The Treat Lure Method
Make your way to your training ground with your small dog in tow. Also make sure you have a pocketful of treats. You are going to use food to get him chasing you around.
Hold a treat out
Take out a treat and hold it in front of his face. Make sure you have it firmly in your grasp, but also ensure he knows there is something tasty on the menu. Once you have captured his attention you are ready to go.
Start running backwards away from him. Hold the treat up as you go. Also, shout in an animated, high-pitched voice. You can call his name and do everything you can to get him to follow you. The more worked up you are, the more eager he will be to chase you down.
Once you’ve run for 30 seconds or so, stop and let him catch you. It is important he always catches you, especially to start with. If he doesn’t he will quickly give up trying. Once he’s caught up with you, hand over the treat and give him some verbal praise.
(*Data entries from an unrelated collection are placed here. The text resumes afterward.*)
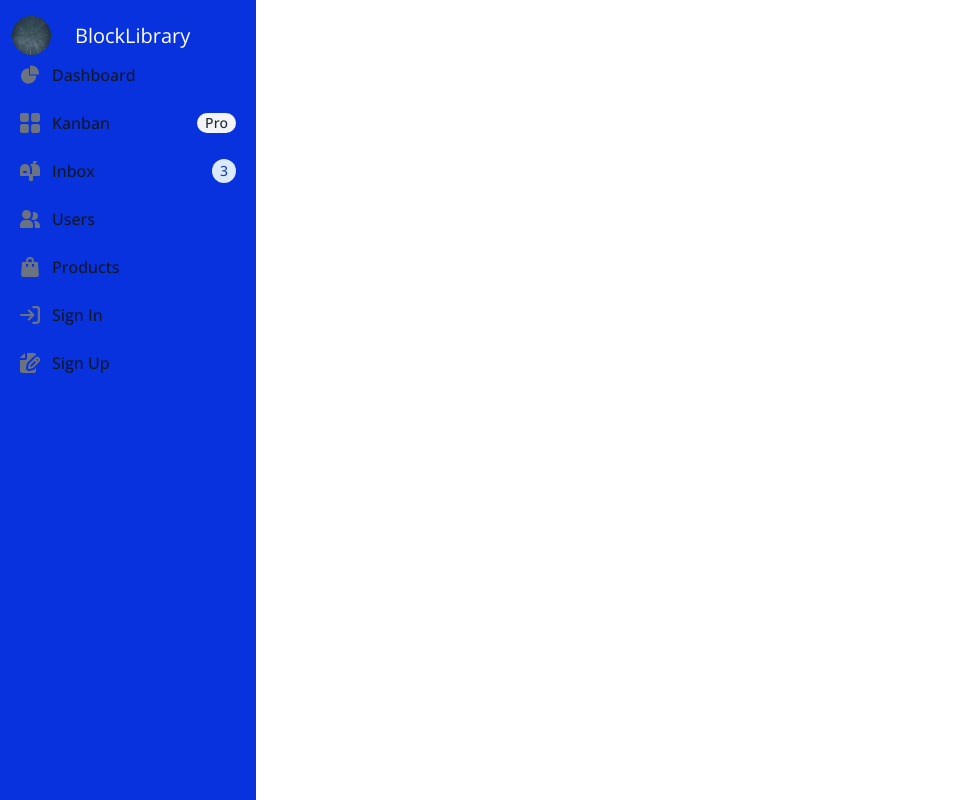
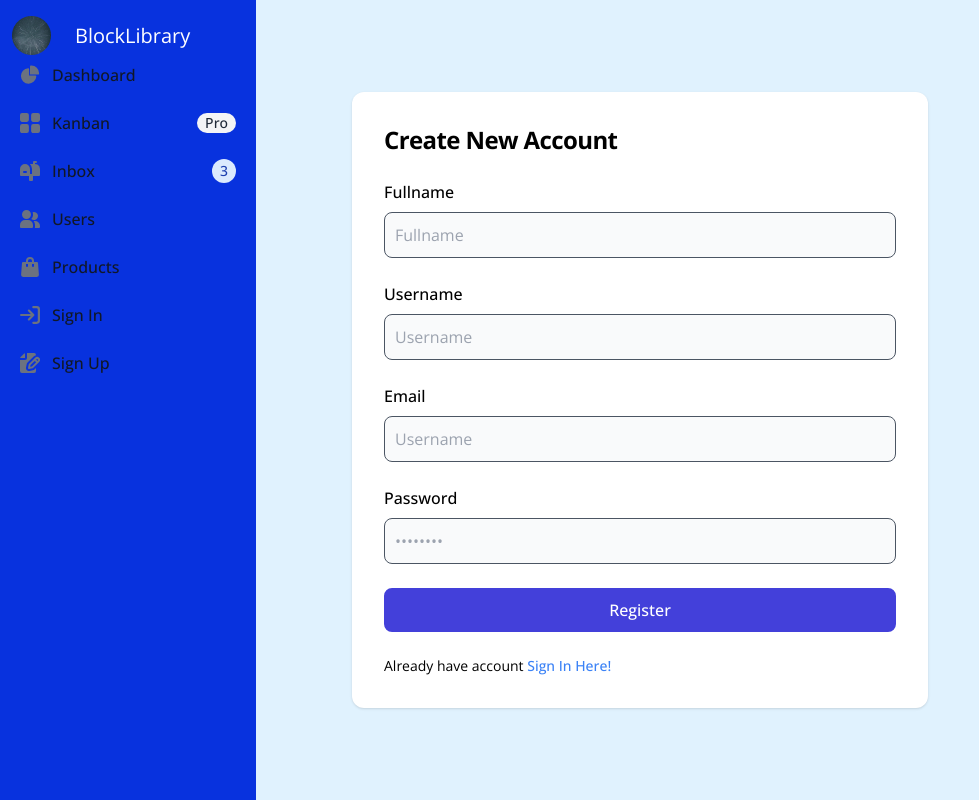
Before and after one commit to Phiniqq724/gmatrix-blockchain, a Next.js app: page /register in a window 1280 px wide. Shown: the whole page, without its empty margins (0-979 px from the left). Built offline with nearby package versions, Linux system fonts and the light colour scheme.

Commit message:
feat: create frontend authPage

```diff
--- a/src/app/(auth)/register/page.tsx
+++ b/src/app/(auth)/register/page.tsx
@@ -1,5 +1,55 @@
+import { FormButton } from "@/app/components/Button";
+import TextInput from "@/app/components/InputText";
+import Link from "next/link";
 import React from "react";
 
 export default function userRegister() {
-  return <></>;
+  const handlleSubmit = () => {};
+
+  return (
+    <section className="flex justify-center items-center h-screen w-full">
+      <div className="w-full mx-auto bg-white rounded-xl shadow dark:border md:mt-0 max-w-xl xl:p-0">
+        <div className="p-6 space-y-4 md:space-y-6 sm:p-8">
+          <h1 className="text-xl font-bold leading-tight tracking-tight text-black md:text-2xl">Create New Account</h1>
+          <form className="space-y-4 md:space-y-6">
+            <div>
+              <label htmlFor="fullname" className="block mb-2 text-base font-medium text-black">
+                Fullname
+              </label>
+              <TextInput type="text" name="fullname" id="email" placeholder="Fullname" required />
+            </div>
+            <div>
+              <label htmlFor="username" className="block mb-2 text-base font-medium text-black">
+                Username
+              </label>
+              <TextInput type="text" name="username" id="username" placeholder="Username" required />
+            </div>
+            <div>
+              <label htmlFor="email" className="block mb-2 text-base font-medium text-black">
+                Email
+              </label>
+              <TextInput type="email" name="email" id="email" placeholder="Username" required />
+            </div>
+            <div>
+              <label htmlFor="password" className="block mb-2 text-base font-medium text-black">
+                Password
+              </label>
+              <TextInput type="password" name="password" id="password" placeholder="••••••••" required />
+            </div>
+
+            <FormButton type="submit" className="w-full" variant="blue">
+              Register
+            </FormButton>
+
+            <p className="text-sm font-light text-black">
+              Already have account{" "}
+              <Link href="/signin" className="font-medium text-blue-500 hover:underline ">
+                Sign In Here!
+              </Link>
+            </p>
+          </form>
+        </div>
+      </div>
+    </section>
+  );
 }
--- a/src/app/(auth)/signin/page.tsx
+++ b/src/app/(auth)/signin/page.tsx
@@ -1,5 +1,42 @@
+import { FormButton } from "@/app/components/Button";
+import TextInput from "@/app/components/InputText";
+import Link from "next/link";
 import React from "react";
 
 export default function userSignin() {
-  return <div>page</div>;
+  const handlleSubmit = () => {};
+  return (
+    <section className="flex justify-center items-center h-screen w-full">
+      <div className="w-full mx-auto bg-white rounded-xl shadow dark:border md:mt-0 max-w-xl xl:p-0">
+        <div className="p-6 space-y-4 md:space-y-6 sm:p-8">
+          <h1 className="text-xl font-bold leading-tight tracking-tight text-black md:text-2xl">Sign in to your account</h1>
+          <form className="space-y-4 md:space-y-6">
+            <div>
+              <label htmlFor="email" className="block mb-2 text-base font-medium text-black">
+                Email
+              </label>
+              <TextInput type="email" name="email" id="email" placeholder="email@example.com" required />
+            </div>
+            <div>
+              <label htmlFor="password" className="block mb-2 text-base font-medium text-black">
+                Password
+              </label>
+              <TextInput type="password" name="password" id="password" placeholder="••••••••" required />
+            </div>
+
+            <FormButton type="submit" className="w-full" variant="blue">
+              Sign In
+            </FormButton>
+
+            <p className="text-sm font-light text-black">
+              Don{"'"}t have an account yet?{" "}
+              <Link href="/register" className="font-medium text-blue-500 hover:underline ">
+                Sign up
+              </Link>
+            </p>
+          </form>
+        </div>
+      </div>
+    </section>
+  );
 }
--- /dev/null
+++ b/src/app/admin/page.tsx
@@ -0,0 +1,6 @@
+import { redirect } from "next/navigation";
+import React from "react";
+
+export default function AdmiPage() {
+  redirect("/adminDashboard");
+}
--- a/src/app/components/Button.tsx
+++ b/src/app/components/Button.tsx
@@ -50,7 +50,7 @@ export function FormButton({ className, variant, children, type, disabled, onCli
         className={`group inline-flex items-center gap-1 rounded-[8px] border-2 border-[#4340DA] bg-[#4340DA] px-7 py-4 text-white transition duration-300 font-medium hover:bg-white hover:text-[#4340DA] sm:py-2 ${className}`}
         disabled={disabled}
       >
-        {children}
+        <p className="mx-auto">{children}</p>
       </button>
     );
   }
--- /dev/null
+++ b/src/app/components/InputText.tsx
@@ -0,0 +1,23 @@
+import { HTMLInputTypeAttribute } from "react";
+
+interface InputProops {
+  type: HTMLInputTypeAttribute | undefined;
+  name: string;
+  id: string;
+  className?: string;
+  placeholder: string;
+  required: boolean;
+}
+
+export default function TextInput({ className, id, name, placeholder, required, type }: InputProops) {
+  return (
+    <input
+      type={type}
+      id={id}
+      name={name}
+      placeholder={placeholder}
+      className={`bg-gray-50 border border-gray-600 focus:border-blue-600 text-gray-900 rounded-lg focus:outline-none focus:ring-2 focus:ring-blue-300 focus:border-primary-600 block w-full p-2.5  ${className}`}
+      required={required}
+    />
+  );
+}
--- a/src/app/layout.tsx
+++ b/src/app/layout.tsx
@@ -49,7 +49,7 @@ export default function RootLayout({
 }>) {
   return (
     <html lang="en">
-      <body className={`${open_sans.className} ${openSauce.variable}`}>
+      <body className={`${open_sans.className} ${openSauce.variable} bg-sky-100`}>
         <AdminDisablePathName />
 
         {children}
--- a/src/lib/DisablePathName.tsx
+++ b/src/lib/DisablePathName.tsx
@@ -3,7 +3,7 @@ import { AdminSidebar, UserSidebar } from "@/app/components/Sidebar";
 import { usePathname } from "next/navigation";
 import React, { ReactNode } from "react";
 
-const disablePathName = ["/admin/login", "/admin/addBooks", "/admin/adminDashboard", "/admin/bookData", "admin/userData"];
+const disablePathName = ["/admin/login", "/admin/addBooks", "/admin/adminDashboard", "/admin/bookData", "/admin/userData"];
 
 export function AdminDisablePathName() {
   const pathname = usePathname();
```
Make it harder
Over the next few days, make it harder for him to catch you. Have him run for longer before you stop and he gets his treat. This will build up both of your staminas! Once he has got the hang of it and loves the game, you can slowly phase out the treats. Simply playing around with his owner will be enough motivation.
The Verbal Cue Method
Take him outside to your training arena. Ensure you have some food or treats with you. You can get him excited at this point by talking to him in an animated voice. Dogs learn best when they think they are playing a game.
Hold out a treat and then start running away from him. Make sure you keep looking back at him to keep his attention. Also, ensure you don’t run so fast he has no chance of catching you, otherwise he may not even bother trying.
As you start running, give the ‘chase me’ command. You can use any word or phrase you like. Dogs can learn hundreds of different commands. Just make sure you give the command only once and in a playful voice.
Let him catch you
Only run for around 30 seconds and then let him catch you. To start with, he will need regular treats and encouragement. So, stop and then hand over the treat and give him some praise The happier he feels, the more he will want to play again.
Now all you need to do is practice each day. Continue to use the command each time and always give him a tasty reward. You can gradually make him work harder and chase for longer before you let him catch you. Only when he loves the game and responds to your command every time should you slowly cut out the treats.
The Click & Toy Method
Spend a few minutes each day playing with a particular toy. Play tug of war or fetch and really get him worked up by the mere sight of the toy. You can even leave it in his bed at night so it smells like him and so he gets even more attached to it.
Now go outside and take your dog and the toy with you. He will probably already be getting excited by the sight of it. Hold it in front of him and then start running away. You can run backwards to start with, to really entice him over.
Shout his name in a high-pitched voice, wave your arms and keep looking back at him as you run. Dogs mirror their owner's behavior, so this is a case of lead by example. Really do everything you can to encourage him to chase you.
Click & reward
Once you’ve run out of breath or he’s been chasing for around half a minute, stop. Then as soon as he is at your feet, click. This will signal to him that he has performed the behavior correctly. Then hand over the toy and play with it for a minute.
Lose the toy
Continue playing like this every day or other day. The more animated you are, the more he will enjoy the game. You can then make him run for longer each day before he gets the toy. Once he’s got the hang of it, you can lose the toy and just click when he catches you to let him know he’s behaved correctly. By this point, running around after you will be enough of a motivator.
By James Barra
Published: 01/10/2018, edited: 01/08/2021